TASK INPUTS:
-------
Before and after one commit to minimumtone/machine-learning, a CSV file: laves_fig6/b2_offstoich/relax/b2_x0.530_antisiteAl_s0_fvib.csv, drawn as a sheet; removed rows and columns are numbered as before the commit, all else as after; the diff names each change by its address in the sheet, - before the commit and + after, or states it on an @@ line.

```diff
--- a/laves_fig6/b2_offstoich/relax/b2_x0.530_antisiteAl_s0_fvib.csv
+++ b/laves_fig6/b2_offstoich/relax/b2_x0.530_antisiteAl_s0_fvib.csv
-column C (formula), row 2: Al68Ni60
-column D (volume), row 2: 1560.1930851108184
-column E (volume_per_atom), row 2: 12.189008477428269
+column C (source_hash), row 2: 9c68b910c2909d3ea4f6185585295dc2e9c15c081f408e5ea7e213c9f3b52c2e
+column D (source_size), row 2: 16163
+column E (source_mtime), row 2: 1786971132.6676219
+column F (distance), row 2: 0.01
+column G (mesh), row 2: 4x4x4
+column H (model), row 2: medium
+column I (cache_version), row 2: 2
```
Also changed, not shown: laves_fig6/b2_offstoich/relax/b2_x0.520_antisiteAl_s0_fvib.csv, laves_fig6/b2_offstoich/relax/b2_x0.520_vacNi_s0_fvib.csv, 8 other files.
-------
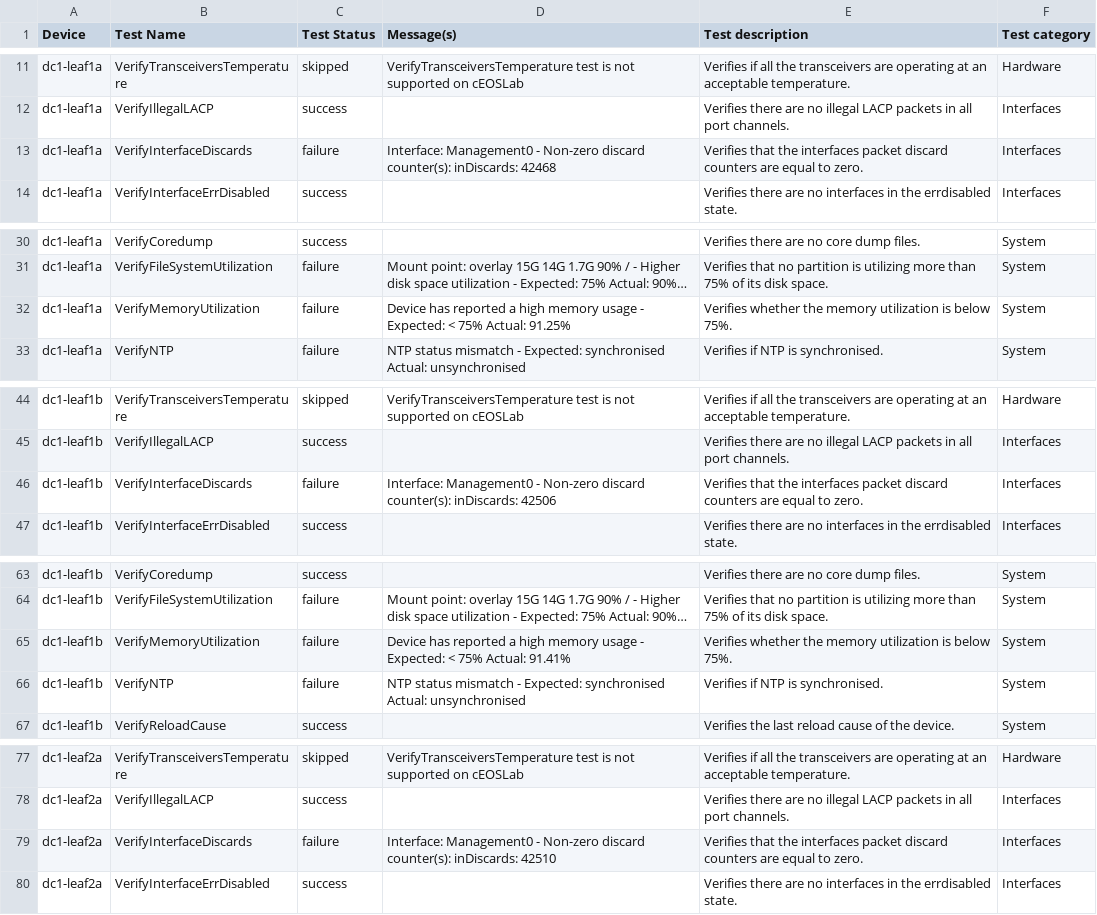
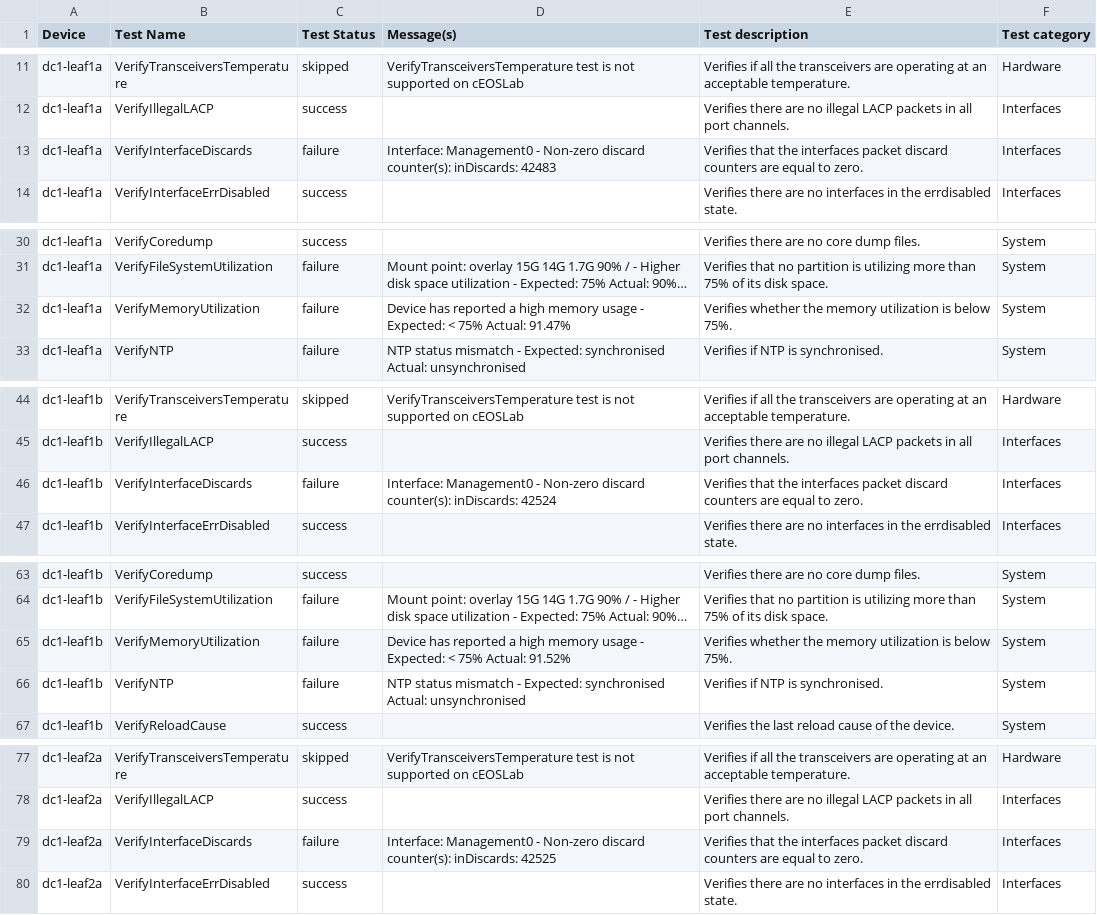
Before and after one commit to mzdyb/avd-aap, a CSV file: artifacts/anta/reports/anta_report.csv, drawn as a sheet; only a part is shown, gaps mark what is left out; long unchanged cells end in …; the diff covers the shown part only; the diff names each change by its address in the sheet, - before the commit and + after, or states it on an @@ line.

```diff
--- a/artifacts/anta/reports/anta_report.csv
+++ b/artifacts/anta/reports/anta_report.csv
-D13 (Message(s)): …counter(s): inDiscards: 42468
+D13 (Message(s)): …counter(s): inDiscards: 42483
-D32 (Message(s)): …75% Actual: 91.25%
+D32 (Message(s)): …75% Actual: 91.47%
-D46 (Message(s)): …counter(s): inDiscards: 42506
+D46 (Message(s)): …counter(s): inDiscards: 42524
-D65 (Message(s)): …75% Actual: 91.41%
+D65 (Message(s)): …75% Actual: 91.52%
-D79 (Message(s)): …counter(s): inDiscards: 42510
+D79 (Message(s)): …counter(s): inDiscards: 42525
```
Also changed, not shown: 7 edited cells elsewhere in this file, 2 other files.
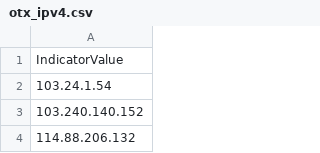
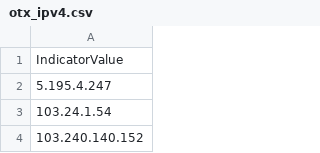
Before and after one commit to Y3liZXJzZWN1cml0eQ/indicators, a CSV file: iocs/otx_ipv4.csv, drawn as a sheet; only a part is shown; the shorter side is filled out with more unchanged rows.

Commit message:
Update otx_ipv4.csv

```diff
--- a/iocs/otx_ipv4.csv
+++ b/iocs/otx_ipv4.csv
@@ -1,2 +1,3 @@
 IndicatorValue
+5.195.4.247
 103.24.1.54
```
-------
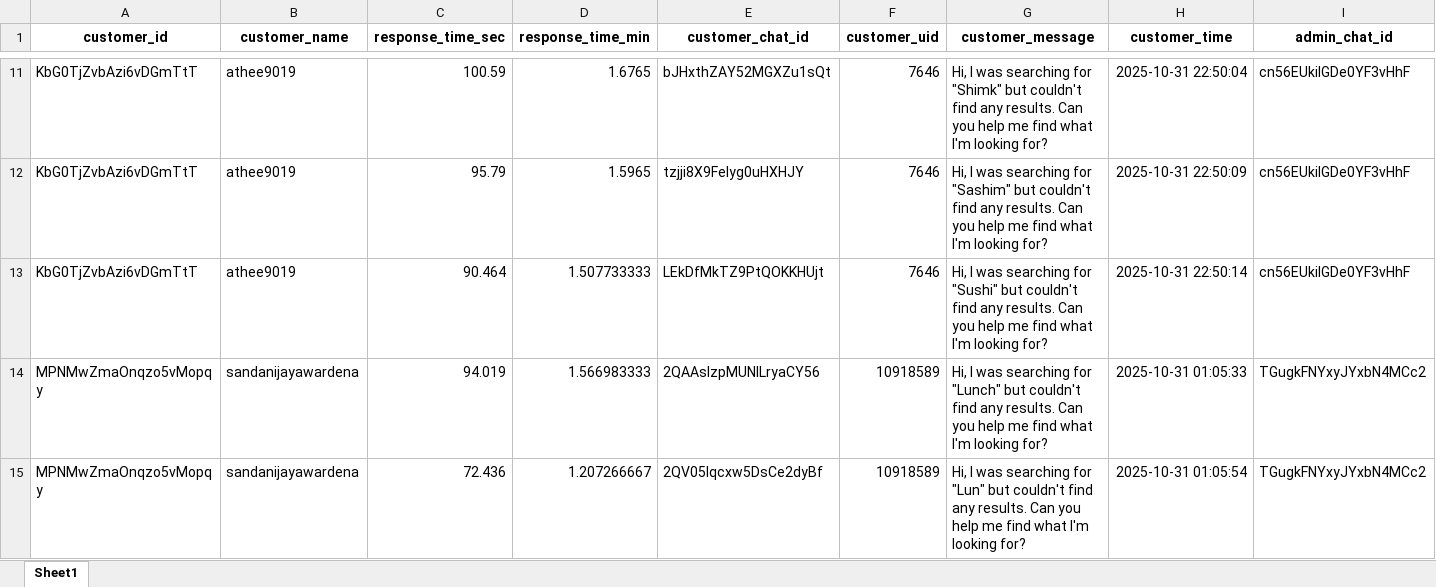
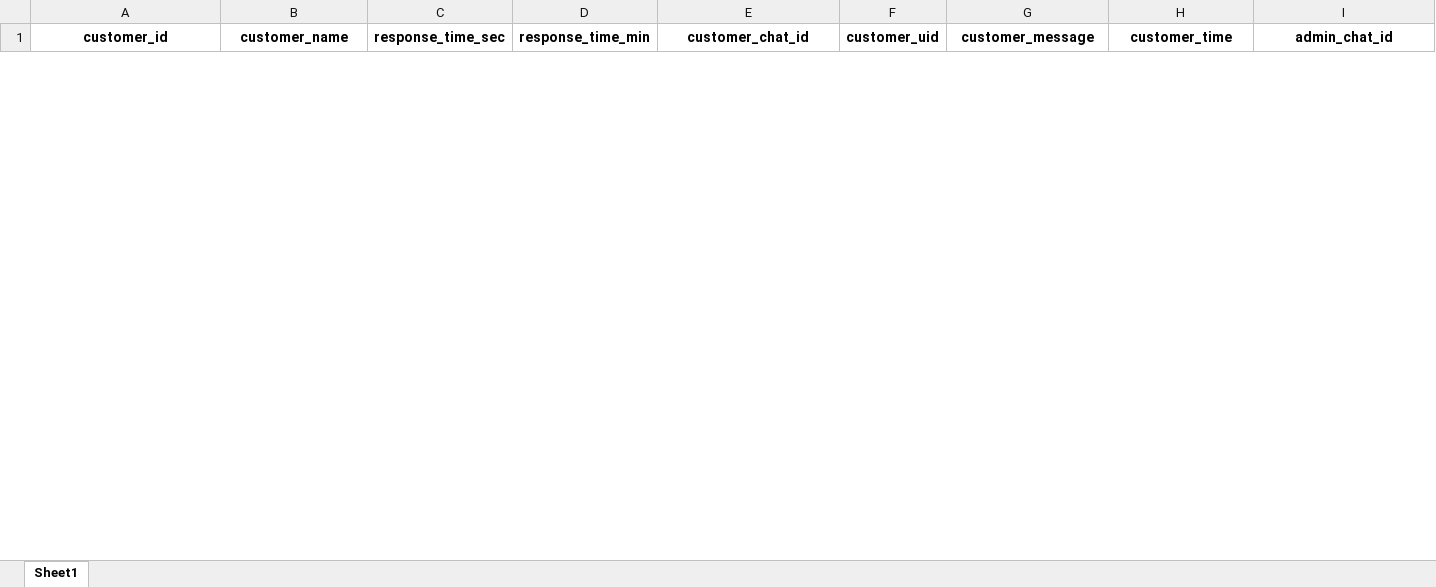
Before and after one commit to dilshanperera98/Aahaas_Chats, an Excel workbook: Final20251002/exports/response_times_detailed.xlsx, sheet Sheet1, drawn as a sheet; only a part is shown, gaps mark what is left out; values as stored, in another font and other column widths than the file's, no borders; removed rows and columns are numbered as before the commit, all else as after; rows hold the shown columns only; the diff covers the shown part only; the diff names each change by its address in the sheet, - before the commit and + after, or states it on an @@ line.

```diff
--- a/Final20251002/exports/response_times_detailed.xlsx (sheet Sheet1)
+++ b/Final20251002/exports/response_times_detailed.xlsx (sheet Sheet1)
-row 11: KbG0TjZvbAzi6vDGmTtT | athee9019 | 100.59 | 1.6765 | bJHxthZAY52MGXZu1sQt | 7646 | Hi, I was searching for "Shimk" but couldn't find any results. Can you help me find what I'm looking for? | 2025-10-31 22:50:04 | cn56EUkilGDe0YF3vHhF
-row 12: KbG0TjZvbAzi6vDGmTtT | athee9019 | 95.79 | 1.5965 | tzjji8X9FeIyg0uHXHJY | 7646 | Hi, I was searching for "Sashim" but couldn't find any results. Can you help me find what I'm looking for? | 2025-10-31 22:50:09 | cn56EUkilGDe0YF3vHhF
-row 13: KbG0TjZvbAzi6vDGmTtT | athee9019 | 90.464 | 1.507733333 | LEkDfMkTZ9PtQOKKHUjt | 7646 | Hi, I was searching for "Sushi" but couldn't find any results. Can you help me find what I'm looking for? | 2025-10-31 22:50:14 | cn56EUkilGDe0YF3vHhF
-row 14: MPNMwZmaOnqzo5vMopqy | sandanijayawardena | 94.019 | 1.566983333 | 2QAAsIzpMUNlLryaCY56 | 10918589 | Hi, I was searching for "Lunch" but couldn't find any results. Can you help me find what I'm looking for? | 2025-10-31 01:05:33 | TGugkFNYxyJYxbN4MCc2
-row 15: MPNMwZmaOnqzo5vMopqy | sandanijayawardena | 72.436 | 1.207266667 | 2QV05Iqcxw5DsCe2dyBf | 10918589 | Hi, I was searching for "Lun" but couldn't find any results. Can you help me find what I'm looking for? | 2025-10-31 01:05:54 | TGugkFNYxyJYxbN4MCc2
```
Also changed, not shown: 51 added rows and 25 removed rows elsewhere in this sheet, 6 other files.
-------
EXERCISE: Return each line of the listing that holds the string "shown".

TASK RESPONSE:
Also changed, not shown: laves_fig6/b2_offstoich/relax/b2_x0.520_antisiteAl_s0_fvib.csv, laves_fig6/b2_offstoich/relax/b2_x0.520_vacNi_s0_fvib.csv, 8 other files.
Before and after one commit to mzdyb/avd-aap, a CSV file: artifacts/anta/reports/anta_report.csv, drawn as a sheet; only a part is shown, gaps mark what is left out; long unchanged cells end in …; the diff covers the shown part only; the diff names each change by its address in the sheet, - before the commit and + after, or states it on an @@ line.
Also changed, not shown: 7 edited cells elsewhere in this file, 2 other files.
Before and after one commit to Y3liZXJzZWN1cml0eQ/indicators, a CSV file: iocs/otx_ipv4.csv, drawn as a sheet; only a part is shown; the shorter side is filled out with more unchanged rows.
Before and after one commit to dilshanperera98/Aahaas_Chats, an Excel workbook: Final20251002/exports/response_times_detailed.xlsx, sheet Sheet1, drawn as a sheet; only a part is shown, gaps mark what is left out; values as stored, in another font and other column widths than the file's, no borders; removed rows and columns are numbered as before the commit, all else as after; rows hold the shown columns only; the diff covers the shown part only; the diff names each change by its address in the sheet, - before the commit and + after, or states it on an @@ line.
Also changed, not shown: 51 added rows and 25 removed rows elsewhere in this sheet, 6 other files.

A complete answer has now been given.